Records from a data collection:

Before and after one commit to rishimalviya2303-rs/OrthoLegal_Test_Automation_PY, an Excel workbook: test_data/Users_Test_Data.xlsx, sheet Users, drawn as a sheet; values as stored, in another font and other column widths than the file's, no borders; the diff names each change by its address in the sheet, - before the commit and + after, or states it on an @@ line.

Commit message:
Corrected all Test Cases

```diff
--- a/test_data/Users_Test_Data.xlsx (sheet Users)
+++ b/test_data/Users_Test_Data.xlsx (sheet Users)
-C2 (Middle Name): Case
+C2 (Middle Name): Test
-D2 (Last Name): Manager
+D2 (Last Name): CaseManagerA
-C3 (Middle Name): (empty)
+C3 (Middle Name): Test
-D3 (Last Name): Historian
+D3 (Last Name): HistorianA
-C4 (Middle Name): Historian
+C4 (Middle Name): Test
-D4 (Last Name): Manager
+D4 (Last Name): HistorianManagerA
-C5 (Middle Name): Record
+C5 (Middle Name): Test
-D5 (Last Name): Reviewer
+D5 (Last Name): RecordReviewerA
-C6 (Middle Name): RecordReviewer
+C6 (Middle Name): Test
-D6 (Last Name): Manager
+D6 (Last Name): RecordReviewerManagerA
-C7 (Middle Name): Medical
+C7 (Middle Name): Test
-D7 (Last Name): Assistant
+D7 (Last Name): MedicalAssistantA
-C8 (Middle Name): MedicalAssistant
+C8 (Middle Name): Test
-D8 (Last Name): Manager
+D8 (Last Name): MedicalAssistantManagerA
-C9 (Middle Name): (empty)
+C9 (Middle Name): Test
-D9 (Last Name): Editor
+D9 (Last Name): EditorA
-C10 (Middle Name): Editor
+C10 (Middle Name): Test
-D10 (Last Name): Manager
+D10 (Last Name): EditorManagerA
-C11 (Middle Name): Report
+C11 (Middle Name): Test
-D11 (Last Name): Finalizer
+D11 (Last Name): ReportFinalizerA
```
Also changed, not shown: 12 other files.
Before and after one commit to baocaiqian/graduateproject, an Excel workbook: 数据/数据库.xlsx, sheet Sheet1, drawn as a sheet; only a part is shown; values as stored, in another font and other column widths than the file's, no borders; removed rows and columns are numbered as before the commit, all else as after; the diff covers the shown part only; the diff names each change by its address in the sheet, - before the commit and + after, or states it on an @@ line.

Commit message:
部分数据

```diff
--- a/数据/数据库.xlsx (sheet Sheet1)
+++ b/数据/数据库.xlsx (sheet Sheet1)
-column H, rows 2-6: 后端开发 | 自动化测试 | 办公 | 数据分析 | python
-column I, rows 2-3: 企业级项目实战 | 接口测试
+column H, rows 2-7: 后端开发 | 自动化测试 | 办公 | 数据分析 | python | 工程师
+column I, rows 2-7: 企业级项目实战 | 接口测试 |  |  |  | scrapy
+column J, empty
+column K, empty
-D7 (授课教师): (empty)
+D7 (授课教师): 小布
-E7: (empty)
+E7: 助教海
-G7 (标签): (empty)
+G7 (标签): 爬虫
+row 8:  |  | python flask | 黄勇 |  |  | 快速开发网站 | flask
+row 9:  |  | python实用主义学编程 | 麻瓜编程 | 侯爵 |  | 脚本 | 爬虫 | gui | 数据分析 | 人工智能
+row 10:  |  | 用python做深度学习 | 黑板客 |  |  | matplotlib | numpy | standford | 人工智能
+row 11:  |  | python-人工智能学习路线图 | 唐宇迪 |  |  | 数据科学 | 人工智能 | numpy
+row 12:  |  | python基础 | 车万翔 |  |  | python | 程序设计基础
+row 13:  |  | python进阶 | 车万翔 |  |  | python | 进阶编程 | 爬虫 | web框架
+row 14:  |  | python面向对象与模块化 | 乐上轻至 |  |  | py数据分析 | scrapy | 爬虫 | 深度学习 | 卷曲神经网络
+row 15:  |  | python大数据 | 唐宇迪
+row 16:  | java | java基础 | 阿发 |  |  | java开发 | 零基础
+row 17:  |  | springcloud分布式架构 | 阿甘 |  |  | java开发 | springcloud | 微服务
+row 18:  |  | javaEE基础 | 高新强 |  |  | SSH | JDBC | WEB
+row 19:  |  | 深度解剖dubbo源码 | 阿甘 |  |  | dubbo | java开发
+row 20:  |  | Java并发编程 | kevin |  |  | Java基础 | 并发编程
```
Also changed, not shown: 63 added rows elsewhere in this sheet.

*REQUIRED ACTION*
The expected answer is a copy of each line above containing "empty".

*SOLVED EXERCISE*
-C3 (Middle Name): (empty)
-C9 (Middle Name): (empty)
+column J, empty
+column K, empty
-D7 (授课教师): (empty)
-E7: (empty)
-G7 (标签): (empty)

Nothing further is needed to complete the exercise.